How many will be releasing a .net desktop product in the next year or early next year?  Why or why not?

I'm talking about general public or niche applications, not custom applications.  I'm also talking about desktop products, not web applications.

Chris
Monday, April 15, 2002

SourceGear will be releasing a .NET desktop product this year:

http://vault.sourcegear.com/

So far, the .NET platform has been very comfortable, with a lot less "bleeding edge pain" than I expected.  We showed demos of this product in our booth at Tech-Ed last week.
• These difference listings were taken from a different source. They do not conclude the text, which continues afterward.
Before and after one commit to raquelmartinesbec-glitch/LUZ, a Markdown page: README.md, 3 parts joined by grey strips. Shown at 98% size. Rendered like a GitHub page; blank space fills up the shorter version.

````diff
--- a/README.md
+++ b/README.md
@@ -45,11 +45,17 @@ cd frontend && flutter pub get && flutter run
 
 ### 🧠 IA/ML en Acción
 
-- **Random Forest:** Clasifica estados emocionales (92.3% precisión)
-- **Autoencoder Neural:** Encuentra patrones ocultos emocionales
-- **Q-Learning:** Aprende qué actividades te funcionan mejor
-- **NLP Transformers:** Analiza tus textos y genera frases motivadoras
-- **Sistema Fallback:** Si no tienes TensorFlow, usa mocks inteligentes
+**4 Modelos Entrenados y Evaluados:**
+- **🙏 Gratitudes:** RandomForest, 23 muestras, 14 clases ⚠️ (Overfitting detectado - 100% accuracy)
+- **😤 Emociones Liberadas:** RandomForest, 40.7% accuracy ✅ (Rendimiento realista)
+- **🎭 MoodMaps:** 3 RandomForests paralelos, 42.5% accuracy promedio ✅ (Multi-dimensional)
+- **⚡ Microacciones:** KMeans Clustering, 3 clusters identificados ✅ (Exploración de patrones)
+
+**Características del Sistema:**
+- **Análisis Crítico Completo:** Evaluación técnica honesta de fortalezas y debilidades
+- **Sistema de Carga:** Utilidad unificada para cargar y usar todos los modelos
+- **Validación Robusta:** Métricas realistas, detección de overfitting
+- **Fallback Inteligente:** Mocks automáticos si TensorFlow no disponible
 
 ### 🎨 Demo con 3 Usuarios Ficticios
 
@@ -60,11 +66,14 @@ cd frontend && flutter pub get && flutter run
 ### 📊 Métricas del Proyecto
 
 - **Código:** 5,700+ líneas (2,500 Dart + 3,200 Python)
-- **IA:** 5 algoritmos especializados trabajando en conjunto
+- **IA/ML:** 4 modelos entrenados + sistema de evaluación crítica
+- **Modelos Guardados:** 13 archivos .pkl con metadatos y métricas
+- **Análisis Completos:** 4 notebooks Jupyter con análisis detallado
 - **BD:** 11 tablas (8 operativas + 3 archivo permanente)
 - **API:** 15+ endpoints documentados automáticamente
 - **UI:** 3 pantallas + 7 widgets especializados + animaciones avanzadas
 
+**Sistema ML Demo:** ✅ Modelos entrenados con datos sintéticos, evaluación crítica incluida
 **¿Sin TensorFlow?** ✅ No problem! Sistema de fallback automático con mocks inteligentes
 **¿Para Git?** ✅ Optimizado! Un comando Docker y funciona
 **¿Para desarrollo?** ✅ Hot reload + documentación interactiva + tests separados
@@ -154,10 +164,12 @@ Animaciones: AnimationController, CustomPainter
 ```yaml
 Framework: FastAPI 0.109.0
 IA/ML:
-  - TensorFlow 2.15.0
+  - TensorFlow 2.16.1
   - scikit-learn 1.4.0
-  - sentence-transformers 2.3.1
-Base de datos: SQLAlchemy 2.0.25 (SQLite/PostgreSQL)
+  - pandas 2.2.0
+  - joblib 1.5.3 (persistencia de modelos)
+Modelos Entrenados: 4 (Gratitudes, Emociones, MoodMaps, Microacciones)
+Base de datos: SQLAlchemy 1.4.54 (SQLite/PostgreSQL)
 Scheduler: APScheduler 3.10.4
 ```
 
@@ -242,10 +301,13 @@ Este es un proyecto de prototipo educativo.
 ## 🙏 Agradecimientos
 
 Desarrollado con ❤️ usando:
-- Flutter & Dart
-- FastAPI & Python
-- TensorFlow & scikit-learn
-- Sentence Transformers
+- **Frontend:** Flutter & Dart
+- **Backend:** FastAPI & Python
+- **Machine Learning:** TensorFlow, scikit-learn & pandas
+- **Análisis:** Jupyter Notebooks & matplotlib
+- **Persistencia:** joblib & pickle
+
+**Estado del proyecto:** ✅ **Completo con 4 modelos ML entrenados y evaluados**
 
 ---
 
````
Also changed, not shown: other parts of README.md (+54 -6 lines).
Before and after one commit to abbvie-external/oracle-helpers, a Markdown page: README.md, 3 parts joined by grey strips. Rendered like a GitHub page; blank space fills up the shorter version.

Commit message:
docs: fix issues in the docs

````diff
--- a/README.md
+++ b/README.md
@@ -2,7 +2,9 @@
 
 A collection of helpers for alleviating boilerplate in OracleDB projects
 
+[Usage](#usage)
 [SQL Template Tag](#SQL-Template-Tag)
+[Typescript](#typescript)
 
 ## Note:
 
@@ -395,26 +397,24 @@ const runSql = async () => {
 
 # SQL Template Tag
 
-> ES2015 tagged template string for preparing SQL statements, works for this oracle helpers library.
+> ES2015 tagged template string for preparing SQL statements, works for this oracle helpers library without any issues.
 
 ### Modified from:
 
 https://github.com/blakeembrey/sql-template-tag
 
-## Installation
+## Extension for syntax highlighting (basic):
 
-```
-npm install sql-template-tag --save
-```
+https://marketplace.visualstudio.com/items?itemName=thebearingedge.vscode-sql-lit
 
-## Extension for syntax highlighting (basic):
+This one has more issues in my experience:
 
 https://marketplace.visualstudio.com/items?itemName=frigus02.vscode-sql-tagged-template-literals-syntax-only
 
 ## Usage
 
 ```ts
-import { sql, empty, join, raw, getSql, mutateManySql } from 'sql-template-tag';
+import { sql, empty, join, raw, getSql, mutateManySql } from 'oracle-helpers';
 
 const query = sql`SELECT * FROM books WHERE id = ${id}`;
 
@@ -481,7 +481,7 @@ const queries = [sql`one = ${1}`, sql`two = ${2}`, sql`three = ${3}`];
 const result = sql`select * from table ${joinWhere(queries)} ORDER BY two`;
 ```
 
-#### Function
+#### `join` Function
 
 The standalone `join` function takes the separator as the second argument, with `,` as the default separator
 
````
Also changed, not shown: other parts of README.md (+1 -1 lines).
With a more mass-market product, I would be a lot more hesitant about the deployment issues of the .NET runtime.  We're assuming (and betting) that software developers will be among the people who are most likely to have the .NET framework on their machine.

Eric W. Sink
Monday, April 15, 2002

I'm in beta testing with a VB6 desktop product, and gearing up for another product.  Been debating whether or not to use VB.NET for this second effort.  If anyone can enlighten me on the following, I'd appreciate it:

- Is VB.NET ready for prime time?
- In what scenarios should you stay with VB6?
- Is it possible to have both VB.NET and VB6 on the same machine?

Thanks.

Brandon Knowle
Tuesday, April 16, 2002

1. I think it's ready for prime time.
2. The most pressing needs to stay with VB6 are (a) your target population isn't likely to have the 20MB .NET Framework (b) maintenance of existing code.
3. Yes, they'll happily coexist on the same machine.

Mike Gunderloy
Tuesday, April 16, 2002

Would you release a product that was distributed on a CD with the .net framework when a 20 mb download isn't a factor?

Chris
Tuesday, April 16, 2002

Depends on two things:

* stable functional language support (not fast, just stable)
* ability to extend Mono's IL beyond one that features C# most prominently

Almost certainly, this won't be done within your poll's timeframe.

But Scheme and Python implementations did not take too long to hit Java, I would say about 5 years.  And that's considering the JVM is fairly hostile to other languages, while Microsoft at least made sure to get feedback from language communities.

Hopefully there are good counters against Microsoft's legal death squads...

Janos M.
Tuesday, April 16, 2002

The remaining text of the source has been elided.